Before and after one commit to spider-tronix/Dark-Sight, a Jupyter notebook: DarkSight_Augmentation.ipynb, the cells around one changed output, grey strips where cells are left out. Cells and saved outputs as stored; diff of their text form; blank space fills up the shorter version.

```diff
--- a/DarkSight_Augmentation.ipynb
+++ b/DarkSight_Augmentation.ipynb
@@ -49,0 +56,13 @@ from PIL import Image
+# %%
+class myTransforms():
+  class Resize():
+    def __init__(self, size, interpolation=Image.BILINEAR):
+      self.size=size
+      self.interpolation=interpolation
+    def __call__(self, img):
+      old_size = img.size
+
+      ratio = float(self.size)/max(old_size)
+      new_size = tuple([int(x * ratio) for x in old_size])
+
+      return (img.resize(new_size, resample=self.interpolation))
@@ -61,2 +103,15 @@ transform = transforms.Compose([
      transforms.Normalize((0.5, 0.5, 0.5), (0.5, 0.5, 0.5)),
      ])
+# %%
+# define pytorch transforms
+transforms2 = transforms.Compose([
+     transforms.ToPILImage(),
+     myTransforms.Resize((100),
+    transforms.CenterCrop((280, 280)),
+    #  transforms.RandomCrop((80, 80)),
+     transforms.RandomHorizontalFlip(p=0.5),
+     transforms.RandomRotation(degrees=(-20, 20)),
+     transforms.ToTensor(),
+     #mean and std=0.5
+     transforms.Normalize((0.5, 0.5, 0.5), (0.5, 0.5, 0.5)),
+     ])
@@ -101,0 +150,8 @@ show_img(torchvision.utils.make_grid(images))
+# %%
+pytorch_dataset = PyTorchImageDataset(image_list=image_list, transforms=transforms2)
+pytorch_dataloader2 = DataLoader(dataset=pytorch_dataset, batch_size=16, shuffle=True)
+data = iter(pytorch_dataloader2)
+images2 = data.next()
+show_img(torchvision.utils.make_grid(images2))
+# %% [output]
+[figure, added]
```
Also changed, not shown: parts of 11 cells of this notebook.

---

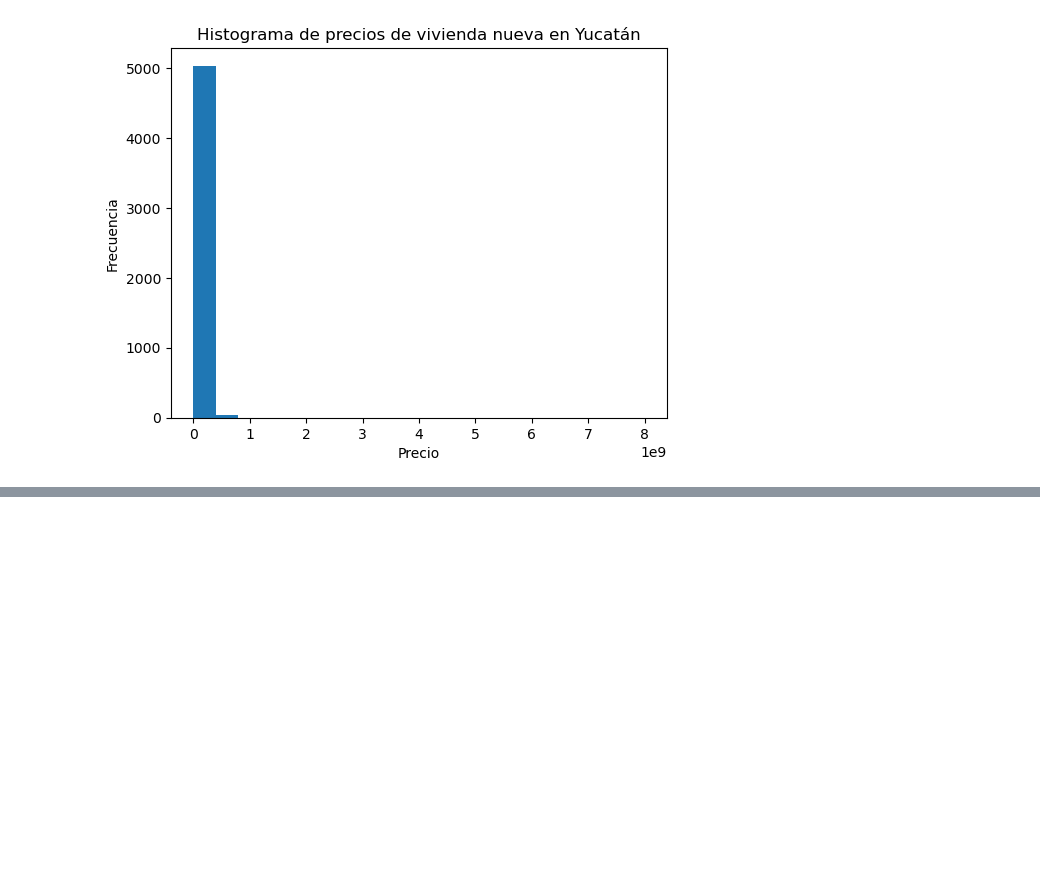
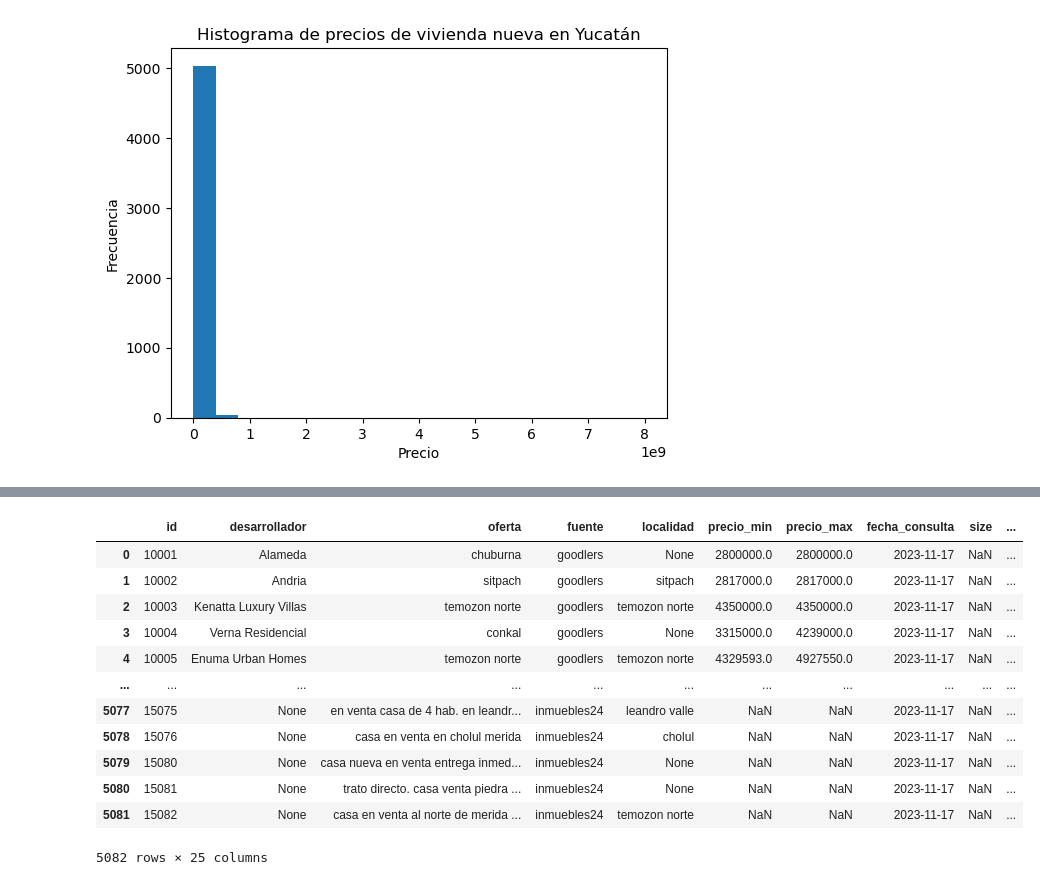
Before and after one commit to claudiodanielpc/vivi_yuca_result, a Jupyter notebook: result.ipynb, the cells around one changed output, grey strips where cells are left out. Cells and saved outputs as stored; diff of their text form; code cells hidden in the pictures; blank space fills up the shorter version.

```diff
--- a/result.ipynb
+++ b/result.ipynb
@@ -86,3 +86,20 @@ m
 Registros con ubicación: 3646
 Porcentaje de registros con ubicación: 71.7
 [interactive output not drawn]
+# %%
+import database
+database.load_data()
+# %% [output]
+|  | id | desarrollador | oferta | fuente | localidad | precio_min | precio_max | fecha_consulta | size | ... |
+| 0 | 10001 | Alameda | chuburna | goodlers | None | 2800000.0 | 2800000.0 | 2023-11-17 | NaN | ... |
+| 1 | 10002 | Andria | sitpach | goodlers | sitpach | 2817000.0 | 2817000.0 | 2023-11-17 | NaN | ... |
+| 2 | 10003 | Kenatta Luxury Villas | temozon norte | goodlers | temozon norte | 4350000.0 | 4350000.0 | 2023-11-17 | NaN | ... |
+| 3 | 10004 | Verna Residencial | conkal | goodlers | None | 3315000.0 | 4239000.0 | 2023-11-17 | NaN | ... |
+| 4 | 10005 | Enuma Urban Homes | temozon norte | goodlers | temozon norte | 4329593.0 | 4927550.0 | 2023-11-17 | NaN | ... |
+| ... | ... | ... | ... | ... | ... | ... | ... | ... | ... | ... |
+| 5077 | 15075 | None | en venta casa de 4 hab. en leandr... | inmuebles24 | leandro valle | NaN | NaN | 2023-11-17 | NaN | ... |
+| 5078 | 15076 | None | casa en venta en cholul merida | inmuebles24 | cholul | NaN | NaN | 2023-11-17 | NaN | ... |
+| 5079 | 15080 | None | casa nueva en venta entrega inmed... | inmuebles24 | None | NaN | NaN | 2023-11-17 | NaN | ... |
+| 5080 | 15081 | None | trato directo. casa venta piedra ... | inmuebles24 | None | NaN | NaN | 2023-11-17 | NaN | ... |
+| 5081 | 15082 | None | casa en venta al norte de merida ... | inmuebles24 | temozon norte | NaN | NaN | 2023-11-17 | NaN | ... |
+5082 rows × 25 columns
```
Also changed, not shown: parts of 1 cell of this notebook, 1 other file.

* **WORK ITEM**
Would you please copy every line from the listing above that contains the word "shown"?

* **WRITTEN ANSWER**
Also changed, not shown: parts of 11 cells of this notebook.
Also changed, not shown: parts of 1 cell of this notebook, 1 other file.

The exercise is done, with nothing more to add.